Do one thing differently each day. This is one of my favorite solution-focused techniques. Whether stuck in a career rut or struggling with cabin fever, the act of intentionally choosing to do one thing differently each day gets us out of a rut and forces our brains to stop over relying on habits that may be contributing to our negative feelings. Make change a habit: Sit at a different place at the dinner table. Brush with your non-dominant hand. Watch a new program. Try a new recipe. It really doesn’t matter what it is or how long it takes. The conscious act of mixing things up will enable you to see the world from a different perspective, which may lead to creative ideas and interesting discoveries.
Get support. There’s a reason that mental health professionals have seen a massive uptick in the request for services. We all need extra support in these unprecedented times. In the same way we’re taking precautions around our physical health by wearing masks, social distancing and staying home, it’s equally important to be proactive about our mental health. Find help: Support comes in many forms – a therapist, career coach, clergy, friend, mentor – and most of us engage with a variety of these supports at different times throughout our lives. The world we live in is complex, and rarely predictable. The events of the past year have proven that. Most services are available via telehealth, phone or even text, and offer a variety of reasonable payment options. If you are looking for a qualified mental health professional in your area, please check these resources: NAMI, SAMHSA, TalkSpace.
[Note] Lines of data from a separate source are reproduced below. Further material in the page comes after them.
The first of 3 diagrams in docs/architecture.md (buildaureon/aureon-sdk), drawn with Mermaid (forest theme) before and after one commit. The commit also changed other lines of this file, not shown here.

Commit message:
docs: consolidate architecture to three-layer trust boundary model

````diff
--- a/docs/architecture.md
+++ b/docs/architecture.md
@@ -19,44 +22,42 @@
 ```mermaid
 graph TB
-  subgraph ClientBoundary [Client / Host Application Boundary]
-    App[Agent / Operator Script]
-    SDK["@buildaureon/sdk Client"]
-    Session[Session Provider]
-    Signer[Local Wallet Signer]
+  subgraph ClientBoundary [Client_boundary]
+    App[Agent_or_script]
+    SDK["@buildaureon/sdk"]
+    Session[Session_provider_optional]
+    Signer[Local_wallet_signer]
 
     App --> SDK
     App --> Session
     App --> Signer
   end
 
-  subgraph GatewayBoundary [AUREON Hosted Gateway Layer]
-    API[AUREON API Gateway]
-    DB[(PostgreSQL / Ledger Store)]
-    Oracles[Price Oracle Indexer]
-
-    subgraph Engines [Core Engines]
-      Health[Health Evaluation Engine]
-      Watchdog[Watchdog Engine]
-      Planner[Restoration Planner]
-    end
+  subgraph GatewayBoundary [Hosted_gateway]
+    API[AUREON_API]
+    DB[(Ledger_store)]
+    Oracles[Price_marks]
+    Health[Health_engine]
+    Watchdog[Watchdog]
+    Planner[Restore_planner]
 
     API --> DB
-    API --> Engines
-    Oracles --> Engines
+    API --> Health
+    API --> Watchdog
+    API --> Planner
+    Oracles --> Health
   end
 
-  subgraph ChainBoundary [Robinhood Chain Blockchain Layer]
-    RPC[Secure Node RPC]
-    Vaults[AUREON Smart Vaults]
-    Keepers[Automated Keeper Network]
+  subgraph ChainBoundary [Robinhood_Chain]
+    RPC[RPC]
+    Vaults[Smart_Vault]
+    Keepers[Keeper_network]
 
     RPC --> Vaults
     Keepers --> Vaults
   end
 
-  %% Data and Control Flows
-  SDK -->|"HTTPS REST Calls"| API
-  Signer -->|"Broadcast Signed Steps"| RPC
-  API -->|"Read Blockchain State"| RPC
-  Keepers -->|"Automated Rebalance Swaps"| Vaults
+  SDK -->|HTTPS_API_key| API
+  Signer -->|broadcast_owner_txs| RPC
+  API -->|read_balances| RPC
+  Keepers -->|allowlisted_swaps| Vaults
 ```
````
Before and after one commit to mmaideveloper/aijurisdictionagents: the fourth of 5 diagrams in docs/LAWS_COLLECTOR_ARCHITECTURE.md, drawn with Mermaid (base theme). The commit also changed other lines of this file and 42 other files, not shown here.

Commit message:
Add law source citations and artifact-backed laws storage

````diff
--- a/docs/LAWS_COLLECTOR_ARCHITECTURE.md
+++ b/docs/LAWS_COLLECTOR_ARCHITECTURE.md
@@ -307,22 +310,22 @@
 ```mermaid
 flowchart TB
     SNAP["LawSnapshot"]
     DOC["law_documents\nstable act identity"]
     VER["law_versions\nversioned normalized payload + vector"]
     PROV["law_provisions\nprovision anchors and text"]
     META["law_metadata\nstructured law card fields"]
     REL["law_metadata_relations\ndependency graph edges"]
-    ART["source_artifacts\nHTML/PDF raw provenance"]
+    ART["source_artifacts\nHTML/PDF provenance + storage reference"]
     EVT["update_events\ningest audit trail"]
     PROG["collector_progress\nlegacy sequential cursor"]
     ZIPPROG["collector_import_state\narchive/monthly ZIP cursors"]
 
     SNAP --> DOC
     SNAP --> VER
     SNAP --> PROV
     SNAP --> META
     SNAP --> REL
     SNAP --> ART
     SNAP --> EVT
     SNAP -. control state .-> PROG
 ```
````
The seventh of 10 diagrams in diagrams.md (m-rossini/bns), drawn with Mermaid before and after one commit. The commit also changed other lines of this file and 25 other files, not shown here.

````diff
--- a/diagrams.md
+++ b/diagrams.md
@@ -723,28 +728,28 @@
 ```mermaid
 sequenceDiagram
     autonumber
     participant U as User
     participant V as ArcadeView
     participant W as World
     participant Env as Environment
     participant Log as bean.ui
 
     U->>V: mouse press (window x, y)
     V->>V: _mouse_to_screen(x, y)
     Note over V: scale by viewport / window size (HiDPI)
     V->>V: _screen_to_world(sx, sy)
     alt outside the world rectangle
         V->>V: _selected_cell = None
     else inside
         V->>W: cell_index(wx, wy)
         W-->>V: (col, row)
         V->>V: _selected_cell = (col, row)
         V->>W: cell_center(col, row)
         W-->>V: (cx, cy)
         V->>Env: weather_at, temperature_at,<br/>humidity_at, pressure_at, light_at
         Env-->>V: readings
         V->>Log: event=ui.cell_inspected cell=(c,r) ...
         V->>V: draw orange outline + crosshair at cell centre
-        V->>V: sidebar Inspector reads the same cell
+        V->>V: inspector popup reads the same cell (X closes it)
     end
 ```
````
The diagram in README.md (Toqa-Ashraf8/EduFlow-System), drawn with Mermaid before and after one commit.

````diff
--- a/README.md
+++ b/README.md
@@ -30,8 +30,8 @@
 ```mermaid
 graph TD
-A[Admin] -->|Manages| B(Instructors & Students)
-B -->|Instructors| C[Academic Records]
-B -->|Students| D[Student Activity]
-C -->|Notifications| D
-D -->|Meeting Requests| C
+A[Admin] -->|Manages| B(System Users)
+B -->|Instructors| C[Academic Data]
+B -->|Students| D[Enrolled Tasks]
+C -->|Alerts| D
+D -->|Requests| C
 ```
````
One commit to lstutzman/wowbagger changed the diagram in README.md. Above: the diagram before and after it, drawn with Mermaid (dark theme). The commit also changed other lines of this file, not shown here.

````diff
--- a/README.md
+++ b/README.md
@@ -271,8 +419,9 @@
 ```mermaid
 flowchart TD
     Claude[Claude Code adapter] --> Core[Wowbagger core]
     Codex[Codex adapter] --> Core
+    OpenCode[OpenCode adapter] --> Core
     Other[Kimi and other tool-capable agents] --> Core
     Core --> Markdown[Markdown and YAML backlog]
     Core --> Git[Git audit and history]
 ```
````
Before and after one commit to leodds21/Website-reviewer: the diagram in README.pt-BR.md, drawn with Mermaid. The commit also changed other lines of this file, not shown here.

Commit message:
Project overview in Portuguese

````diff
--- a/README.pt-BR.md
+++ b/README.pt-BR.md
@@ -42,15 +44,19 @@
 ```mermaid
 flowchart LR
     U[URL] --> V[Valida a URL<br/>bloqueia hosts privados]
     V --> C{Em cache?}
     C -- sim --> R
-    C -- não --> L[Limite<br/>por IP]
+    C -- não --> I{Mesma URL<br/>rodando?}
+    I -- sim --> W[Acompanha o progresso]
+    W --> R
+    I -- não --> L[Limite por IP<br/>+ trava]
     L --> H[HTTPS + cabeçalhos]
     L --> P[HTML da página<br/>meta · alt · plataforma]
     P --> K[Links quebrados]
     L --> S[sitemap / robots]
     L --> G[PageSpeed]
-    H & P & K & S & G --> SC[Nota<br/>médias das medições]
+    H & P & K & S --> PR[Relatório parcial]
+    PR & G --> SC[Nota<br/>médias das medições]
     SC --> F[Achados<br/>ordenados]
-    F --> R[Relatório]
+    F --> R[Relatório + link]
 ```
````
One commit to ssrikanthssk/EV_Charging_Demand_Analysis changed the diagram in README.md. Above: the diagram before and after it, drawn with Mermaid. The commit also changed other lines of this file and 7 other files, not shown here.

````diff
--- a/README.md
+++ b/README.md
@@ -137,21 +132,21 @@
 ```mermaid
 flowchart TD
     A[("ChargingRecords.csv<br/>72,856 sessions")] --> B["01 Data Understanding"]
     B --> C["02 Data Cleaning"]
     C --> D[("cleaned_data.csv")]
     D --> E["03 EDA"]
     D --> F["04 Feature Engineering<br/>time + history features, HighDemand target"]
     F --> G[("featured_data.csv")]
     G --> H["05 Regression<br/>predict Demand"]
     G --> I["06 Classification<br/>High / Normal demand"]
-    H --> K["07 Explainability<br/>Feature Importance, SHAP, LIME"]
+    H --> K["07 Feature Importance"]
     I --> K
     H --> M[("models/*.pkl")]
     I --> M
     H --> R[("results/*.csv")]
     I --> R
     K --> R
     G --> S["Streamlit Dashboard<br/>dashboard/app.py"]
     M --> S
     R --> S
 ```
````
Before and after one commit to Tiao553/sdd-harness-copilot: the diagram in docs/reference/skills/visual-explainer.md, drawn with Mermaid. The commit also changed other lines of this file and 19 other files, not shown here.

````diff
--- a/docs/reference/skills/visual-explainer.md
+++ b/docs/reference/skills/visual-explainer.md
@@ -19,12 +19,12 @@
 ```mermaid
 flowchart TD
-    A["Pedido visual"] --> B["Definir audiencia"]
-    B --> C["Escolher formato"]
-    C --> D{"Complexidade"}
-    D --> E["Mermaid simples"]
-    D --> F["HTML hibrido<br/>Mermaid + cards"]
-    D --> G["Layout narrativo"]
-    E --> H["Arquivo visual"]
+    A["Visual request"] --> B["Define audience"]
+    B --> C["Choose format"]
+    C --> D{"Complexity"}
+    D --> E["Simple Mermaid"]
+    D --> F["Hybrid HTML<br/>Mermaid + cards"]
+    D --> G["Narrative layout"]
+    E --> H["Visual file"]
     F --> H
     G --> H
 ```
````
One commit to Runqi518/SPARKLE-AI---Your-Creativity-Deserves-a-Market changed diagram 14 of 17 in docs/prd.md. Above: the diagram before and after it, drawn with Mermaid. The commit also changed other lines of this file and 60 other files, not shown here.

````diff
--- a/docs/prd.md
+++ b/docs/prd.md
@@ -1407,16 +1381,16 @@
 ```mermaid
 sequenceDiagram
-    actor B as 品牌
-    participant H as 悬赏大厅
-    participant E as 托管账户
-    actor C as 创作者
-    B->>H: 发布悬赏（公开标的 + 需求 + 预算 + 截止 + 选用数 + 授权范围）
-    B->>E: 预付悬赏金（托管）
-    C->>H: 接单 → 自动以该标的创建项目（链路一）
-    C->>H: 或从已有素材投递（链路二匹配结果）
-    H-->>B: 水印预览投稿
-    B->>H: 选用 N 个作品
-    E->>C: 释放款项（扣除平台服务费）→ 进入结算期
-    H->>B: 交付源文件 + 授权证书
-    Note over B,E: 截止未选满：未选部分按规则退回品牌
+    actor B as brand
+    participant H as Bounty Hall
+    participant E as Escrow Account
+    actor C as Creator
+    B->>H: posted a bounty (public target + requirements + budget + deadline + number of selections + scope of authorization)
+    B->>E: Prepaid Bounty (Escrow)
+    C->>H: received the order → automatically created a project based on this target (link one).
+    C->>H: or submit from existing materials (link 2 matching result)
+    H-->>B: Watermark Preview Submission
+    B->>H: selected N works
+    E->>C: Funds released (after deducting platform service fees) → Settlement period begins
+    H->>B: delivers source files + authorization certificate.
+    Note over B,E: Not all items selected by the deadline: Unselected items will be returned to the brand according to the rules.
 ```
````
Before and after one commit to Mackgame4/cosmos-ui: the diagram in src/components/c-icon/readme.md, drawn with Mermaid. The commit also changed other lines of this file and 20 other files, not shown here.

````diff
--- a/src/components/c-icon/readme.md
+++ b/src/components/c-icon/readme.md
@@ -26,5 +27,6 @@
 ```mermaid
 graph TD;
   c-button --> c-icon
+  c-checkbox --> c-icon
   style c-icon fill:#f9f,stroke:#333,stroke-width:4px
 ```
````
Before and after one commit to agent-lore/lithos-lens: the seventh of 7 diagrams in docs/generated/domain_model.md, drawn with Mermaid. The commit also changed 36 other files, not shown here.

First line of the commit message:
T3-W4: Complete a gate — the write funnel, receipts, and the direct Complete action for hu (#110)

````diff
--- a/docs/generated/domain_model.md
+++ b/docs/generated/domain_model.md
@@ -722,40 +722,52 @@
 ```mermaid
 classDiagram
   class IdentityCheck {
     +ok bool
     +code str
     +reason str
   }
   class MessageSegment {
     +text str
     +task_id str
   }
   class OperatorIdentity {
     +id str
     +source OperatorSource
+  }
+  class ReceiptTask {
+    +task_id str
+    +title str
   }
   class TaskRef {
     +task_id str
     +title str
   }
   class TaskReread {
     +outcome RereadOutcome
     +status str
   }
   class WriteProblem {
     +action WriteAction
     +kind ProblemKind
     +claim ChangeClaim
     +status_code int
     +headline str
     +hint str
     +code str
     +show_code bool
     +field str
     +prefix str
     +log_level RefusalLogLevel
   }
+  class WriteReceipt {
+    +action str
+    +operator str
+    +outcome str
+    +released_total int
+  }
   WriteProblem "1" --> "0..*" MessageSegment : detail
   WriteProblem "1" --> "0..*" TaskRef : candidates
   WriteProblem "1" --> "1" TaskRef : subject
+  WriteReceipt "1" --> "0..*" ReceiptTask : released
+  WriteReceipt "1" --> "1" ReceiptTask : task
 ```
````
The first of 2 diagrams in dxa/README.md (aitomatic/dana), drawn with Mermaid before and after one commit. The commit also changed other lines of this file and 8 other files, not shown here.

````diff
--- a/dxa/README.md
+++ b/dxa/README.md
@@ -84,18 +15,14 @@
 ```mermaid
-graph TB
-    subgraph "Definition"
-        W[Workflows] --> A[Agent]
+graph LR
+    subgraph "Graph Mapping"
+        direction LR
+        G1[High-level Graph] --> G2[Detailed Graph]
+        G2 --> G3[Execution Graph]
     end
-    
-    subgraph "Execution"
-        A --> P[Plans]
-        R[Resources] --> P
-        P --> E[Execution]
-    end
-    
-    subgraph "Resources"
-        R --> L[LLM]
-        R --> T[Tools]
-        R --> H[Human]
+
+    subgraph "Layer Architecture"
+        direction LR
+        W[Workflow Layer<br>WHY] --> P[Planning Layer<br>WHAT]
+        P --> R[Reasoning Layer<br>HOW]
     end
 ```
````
One of my personal favorite ways to quickly de-stress is to relax my face. It may sound strange, but when I stop what I’m doing occasionally to tune into my body, I often find that my jaw and fists are clenched and my shoulders are tight, even though there’s no rational reason. Our bodies often recognize our emotions before our brains, so it helps to pay attention.